- _Work to complete_
Please state how many lines in the records below contain the word "this", giving only the number.
-------- Material provided --------
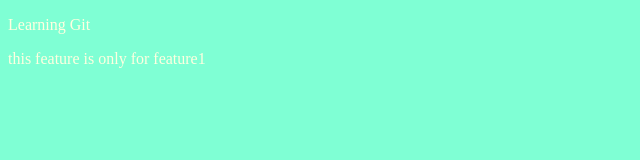
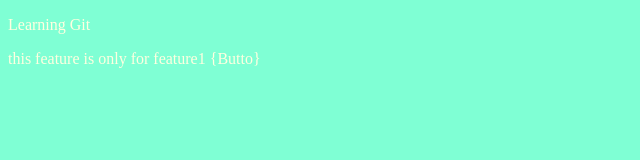
Before and after one commit to Pavankumar0018/localRepo, a plain HTML site: page index.html in a window 1280 px wide. Shown: the full height of the page, 0-640 px from the left. Drawn offline with Linux system fonts and the light colour scheme.

```diff
--- a/index.html
+++ b/index.html
@@ -8,6 +8,6 @@
 </head>
 <body>
     <p>Learning Git</p>
-    <p>this feature is only for feature1</p>
+    <p>this feature is only for feature1 {Butto}</p>
 </body>
 </html>
```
--------
- _Written response_
2